2 mg/kg bid X 3 days or until platelets are detected on a smear, then 2 mg/kg sid for 3-4 weeks, then prednisone dosages should be halved every 3-4 weeks (to 1mg/kg every day, then to 1 mg/kg every other day, then to 1⁄2 mg/kg eod, then to 1⁄4 mg/kg eod) as long as rechecks are good (normal platelet count)
Describe supportive care
IV fluids and cage rest
When would you give a blood transfusion?
- if required to maintain the patient's oxygen carrying capacity

- Sometimes transfusion with fresh whole blood or platelet rich plasma will at least temporarily stop hemorrhage in a patient with severe thrombocytopenia, even if the patient's measured platelet count does not increase.
what are the effects of Vincristine?
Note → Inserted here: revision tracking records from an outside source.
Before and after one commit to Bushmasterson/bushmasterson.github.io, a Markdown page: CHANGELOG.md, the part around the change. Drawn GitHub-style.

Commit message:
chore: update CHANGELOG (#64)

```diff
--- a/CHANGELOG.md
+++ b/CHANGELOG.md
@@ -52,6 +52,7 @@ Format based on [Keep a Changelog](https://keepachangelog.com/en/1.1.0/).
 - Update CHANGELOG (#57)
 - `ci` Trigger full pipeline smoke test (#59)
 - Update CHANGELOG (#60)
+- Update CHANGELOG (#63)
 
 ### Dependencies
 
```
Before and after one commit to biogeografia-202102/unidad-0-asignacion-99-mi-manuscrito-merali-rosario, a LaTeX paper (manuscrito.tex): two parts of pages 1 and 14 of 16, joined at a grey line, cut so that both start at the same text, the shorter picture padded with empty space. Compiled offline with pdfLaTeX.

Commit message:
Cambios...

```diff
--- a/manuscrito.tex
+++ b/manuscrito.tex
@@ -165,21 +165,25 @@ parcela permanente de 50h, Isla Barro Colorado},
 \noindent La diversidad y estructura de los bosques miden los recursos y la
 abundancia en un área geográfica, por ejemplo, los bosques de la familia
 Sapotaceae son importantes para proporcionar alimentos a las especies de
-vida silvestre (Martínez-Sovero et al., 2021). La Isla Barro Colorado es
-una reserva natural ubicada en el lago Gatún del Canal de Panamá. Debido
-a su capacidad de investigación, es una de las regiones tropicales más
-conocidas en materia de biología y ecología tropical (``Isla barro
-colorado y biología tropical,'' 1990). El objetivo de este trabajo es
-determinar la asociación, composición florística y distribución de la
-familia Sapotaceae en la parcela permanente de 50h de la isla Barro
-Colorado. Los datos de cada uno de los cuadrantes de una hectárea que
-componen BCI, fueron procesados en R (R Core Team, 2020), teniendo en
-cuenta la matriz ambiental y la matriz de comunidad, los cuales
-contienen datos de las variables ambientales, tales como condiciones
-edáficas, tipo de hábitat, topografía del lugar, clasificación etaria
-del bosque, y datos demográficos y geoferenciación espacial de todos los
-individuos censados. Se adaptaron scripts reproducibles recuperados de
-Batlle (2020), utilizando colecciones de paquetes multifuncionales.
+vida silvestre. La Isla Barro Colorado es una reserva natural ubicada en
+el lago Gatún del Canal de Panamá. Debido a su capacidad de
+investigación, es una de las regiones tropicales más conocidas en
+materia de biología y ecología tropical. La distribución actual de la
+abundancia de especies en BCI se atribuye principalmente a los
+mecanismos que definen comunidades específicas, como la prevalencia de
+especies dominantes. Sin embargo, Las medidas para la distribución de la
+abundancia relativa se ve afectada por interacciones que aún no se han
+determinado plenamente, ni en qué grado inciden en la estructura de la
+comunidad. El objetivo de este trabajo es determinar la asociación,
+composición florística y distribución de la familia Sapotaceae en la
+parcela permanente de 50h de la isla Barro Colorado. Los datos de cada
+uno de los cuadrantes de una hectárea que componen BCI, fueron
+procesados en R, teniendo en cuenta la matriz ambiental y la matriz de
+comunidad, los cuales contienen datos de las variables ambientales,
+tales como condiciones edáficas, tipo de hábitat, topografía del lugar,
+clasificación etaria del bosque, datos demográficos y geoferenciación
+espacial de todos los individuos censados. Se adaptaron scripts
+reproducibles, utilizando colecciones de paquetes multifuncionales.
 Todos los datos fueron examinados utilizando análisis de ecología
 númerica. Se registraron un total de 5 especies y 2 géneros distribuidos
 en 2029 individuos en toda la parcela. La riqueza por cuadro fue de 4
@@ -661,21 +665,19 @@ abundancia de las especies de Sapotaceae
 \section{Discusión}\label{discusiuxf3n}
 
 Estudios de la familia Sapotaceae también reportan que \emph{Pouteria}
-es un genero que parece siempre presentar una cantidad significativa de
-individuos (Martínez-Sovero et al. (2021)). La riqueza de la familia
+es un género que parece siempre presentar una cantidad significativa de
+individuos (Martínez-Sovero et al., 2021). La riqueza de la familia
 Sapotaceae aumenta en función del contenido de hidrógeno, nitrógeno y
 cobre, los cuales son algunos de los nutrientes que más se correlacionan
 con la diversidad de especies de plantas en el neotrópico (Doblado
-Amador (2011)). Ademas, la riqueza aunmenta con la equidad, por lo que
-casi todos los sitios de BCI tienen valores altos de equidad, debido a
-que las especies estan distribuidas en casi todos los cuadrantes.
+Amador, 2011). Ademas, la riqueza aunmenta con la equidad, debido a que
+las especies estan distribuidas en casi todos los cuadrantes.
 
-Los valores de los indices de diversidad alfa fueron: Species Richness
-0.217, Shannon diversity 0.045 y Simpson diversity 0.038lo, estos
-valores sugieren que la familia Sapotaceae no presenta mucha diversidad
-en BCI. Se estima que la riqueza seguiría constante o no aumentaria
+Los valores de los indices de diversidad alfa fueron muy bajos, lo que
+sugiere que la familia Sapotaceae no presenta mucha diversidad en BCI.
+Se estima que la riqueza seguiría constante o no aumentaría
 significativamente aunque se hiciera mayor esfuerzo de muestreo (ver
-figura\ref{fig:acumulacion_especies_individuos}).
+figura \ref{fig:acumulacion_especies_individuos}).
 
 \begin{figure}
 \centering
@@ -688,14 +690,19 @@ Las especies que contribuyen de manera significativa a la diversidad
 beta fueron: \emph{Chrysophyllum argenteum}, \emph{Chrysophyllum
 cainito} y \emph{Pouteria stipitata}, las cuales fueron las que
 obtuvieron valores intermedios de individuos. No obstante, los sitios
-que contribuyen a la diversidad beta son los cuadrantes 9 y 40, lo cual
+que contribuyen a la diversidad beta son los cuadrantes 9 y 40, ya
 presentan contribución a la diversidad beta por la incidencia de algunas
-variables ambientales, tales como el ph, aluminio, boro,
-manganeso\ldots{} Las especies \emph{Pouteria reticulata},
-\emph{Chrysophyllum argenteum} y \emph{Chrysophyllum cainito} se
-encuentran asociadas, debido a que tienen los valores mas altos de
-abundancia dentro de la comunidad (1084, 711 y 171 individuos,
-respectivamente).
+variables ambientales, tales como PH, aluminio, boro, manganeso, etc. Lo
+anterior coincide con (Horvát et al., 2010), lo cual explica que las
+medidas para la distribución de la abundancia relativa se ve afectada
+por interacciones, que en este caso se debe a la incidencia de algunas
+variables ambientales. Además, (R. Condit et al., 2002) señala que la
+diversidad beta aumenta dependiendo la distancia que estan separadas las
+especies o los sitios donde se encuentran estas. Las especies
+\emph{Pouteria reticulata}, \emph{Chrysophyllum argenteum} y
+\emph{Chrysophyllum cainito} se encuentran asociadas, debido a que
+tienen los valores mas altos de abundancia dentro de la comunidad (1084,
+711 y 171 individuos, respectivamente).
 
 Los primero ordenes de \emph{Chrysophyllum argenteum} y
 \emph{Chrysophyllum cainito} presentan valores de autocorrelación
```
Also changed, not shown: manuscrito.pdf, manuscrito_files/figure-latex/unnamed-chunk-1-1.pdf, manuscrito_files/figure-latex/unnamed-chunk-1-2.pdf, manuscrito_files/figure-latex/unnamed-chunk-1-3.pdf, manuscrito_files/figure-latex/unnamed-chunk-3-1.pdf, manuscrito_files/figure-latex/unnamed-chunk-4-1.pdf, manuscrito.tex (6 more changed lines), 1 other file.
how often is a given? How?
- stimulates platelet release from the bone marrow, stimulates megakaryopoiesis and probably has some effects on the macrophages in the spleen and liver

- routinely recommended as a one-time therapy for patients with IMT, IV

- documented that time of hospitalization and time to normal platelet count are shorter if vincristine is administered.
Why would you want to add IMURAN? 2
- often allows more rapid tapering of the Prednisone dose

- helps to prevent relapse when the Prednisone is switched to alternate day therapy.
Did dogs tolerate long-term IMURAN welll?
- Yes most do
How might dogs be treated if they need long-term or lifelong therapy?
relatively low dose of Prednisone (0.25-0.5 mg/kg eod) together with alternate day Imuran therapy (2 mg/kg eod) forever.
Why might a splenectomy be needed?

what is the effect of the splenectomy on medical therapy for IMT?
- repeatedly relapse after responding to therapy

- Long term medical control in these patients often requires doses of Prednisone and Imuran that are not appropriate for long- term administration

- Medical therapy can actually be discontinued in over 60% of these dogs after splenectomy.
What is the prognosis for IMT?
- will have a positive response to initial immunosuppressive therapy

- Approximately 30% of dogs will die or be euthanized during the initial course of therapy

- Of the dogs that recover, approximately half will eventually be cured and off all medications, and Seth'shalf will have a recurrence requiring additional or lifelong treatment
What should you always tell the owner about IMT?
- Let them know about the prognosis, especially if you find a cause for it such as an infectious disease or lymphoma

- knowing cost will also help and affect prognosis = if the dog has a neoplasia owners may not want to pursue medical therapy